DSpace

Document Server@UHasselt >
Research >
All items >

Please use this identifier to cite or link to this item: http://hdl.handle.net/1942/14347

Title: Small-animal PET imaging of the type 1 and type 2 cannabinoid receptors in a photothrombotic stroke model
Authors: Vandeputte, Caroline
Casteels, Cindy
Struys, Tom
Koole, Michel
van Veghel, Daisy
Evens, Nele
Gerits, Anneleen
Dresselaers, Tom
Lambrichts, Ivo
Himmelreich, Uwe
Bormans, Guy
Van Laere, Koen
Issue Date: 2012
Publisher: SPRINGER
Citation: EUROPEAN JOURNAL OF NUCLEAR MEDICINE AND MOLECULAR IMAGING, 39 (11), p. 1796-1806
Abstract: Recent ex vivo and pharmacological evidence suggests involvement of the endocannabinoid system in the pathophysiology of stroke, but conflicting roles for type 1 and 2 cannabinoid receptors (CB1 and CB2) have been suggested. The purpose of this study was to evaluate CB1 and CB2 receptor binding over time in vivo in a rat photothrombotic stroke model using PET. CB1 and CB2 microPET imaging was performed at regular time-points up to 2 weeks after stroke using [F-18]MK-9470 and [C-11]NE40. Stroke size was measured using MRI at 9.4 T. Ex vivo validation was performed via immunostaining for CB1 and CB2. Immunofluorescent double stainings were also performed with markers for astrocytes (GFAP) and macrophages/microglia (CD68). [F-18]MK-9470 PET showed a strong increase in CB1 binding 24 h and 72 h after stroke in the cortex surrounding the lesion, extending to the insular cortex 24 h after surgery. These alterations were consistently confirmed by CB1 immunohistochemical staining. [C-11]NE40 did not show any significant differences between stroke and sham-operated animals, although staining for CB2 revealed minor immunoreactivity at 1 and 2 weeks after stroke in this model. Both CB (1) (+) and CB (2) (+) cells showed minor immunoreactivity for CD68. Time-dependent and regionally strongly increased CB1, but not CB2, binding are early consequences of photothrombotic stroke. Pharmacological interventions should primarily aim at CB1 signalling as the role of CB2 seems minor in the acute and subacute phases of stroke.
Notes: [Van Laere, Koen] UZ Leuven, Div Nucl Med, B-3000 Louvain, Belgium. [Vandeputte, Caroline; Casteels, Cindy; Koole, Michel; Gerits, Anneleen; Van Laere, Koen] Katholieke Univ Leuven, Div Nucl Med, Louvain, Belgium. [Vandeputte, Caroline; Casteels, Cindy; Koole, Michel; van Veghel, Daisy; Evens, Nele; Gerits, Anneleen; Dresselaers, Tom; Himmelreich, Uwe; Bormans, Guy; Van Laere, Koen] Katholieke Univ Leuven, MoSAIC, Mol Small Anim Imaging Ctr, Louvain, Belgium. [Struys, Tom; Lambrichts, Ivo] Hasselt Univ, Biomed Res Inst, Histol Lab, Hasselt, Belgium. [Struys, Tom; Dresselaers, Tom; Himmelreich, Uwe] Katholieke Univ Leuven, Biomed NMR Unit, Louvain, Belgium. [van Veghel, Daisy; Evens, Nele; Bormans, Guy] Katholieke Univ Leuven, Lab Radiopharm, Louvain, Belgium.
URI: http://hdl.handle.net/1942/14347
DOI: 10.1007/s00259-012-2209-6
ISI #: 000309562600016
ISSN: 1619-7070
Category: A1
Type: Journal Contribution
Validation: ecoom, 2013
Appears in Collections: Morphology
Biomedical Research Institute

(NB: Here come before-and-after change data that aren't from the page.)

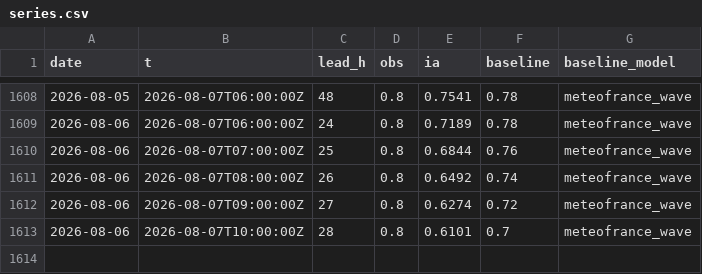
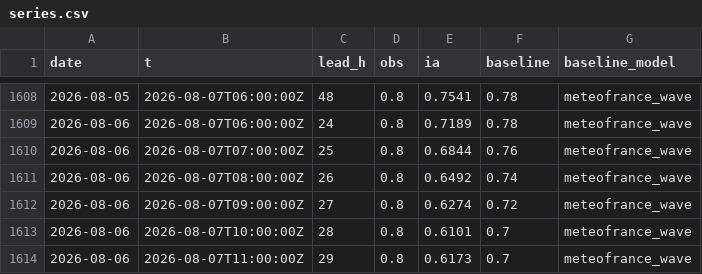
Before and after one commit to Matt29/metocean-ai-scoreboard, a CSV file: data/anglet/series.csv, drawn as a sheet; only a part is shown, gaps mark what is left out.

```diff
--- a/data/anglet/series.csv
+++ b/data/anglet/series.csv
@@ -1613 +1613,2 @@ date,t,lead_h,obs,ia,baseline,baseline_model
 2026-08-06,2026-08-07T10:00:00Z,28,0.8,0.6101,0.7,meteofrance_wave
+2026-08-06,2026-08-07T11:00:00Z,29,0.8,0.6173,0.7,meteofrance_wave
```
Also changed, not shown: data/brest/series.csv, data/cherbourg-vent/series.csv, 17 other files.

Files in This Item:

Description SizeFormat
under embargoN/A996.8 kBAdobe PDF

Items in DSpace are protected by copyright, with all rights reserved, unless otherwise indicated.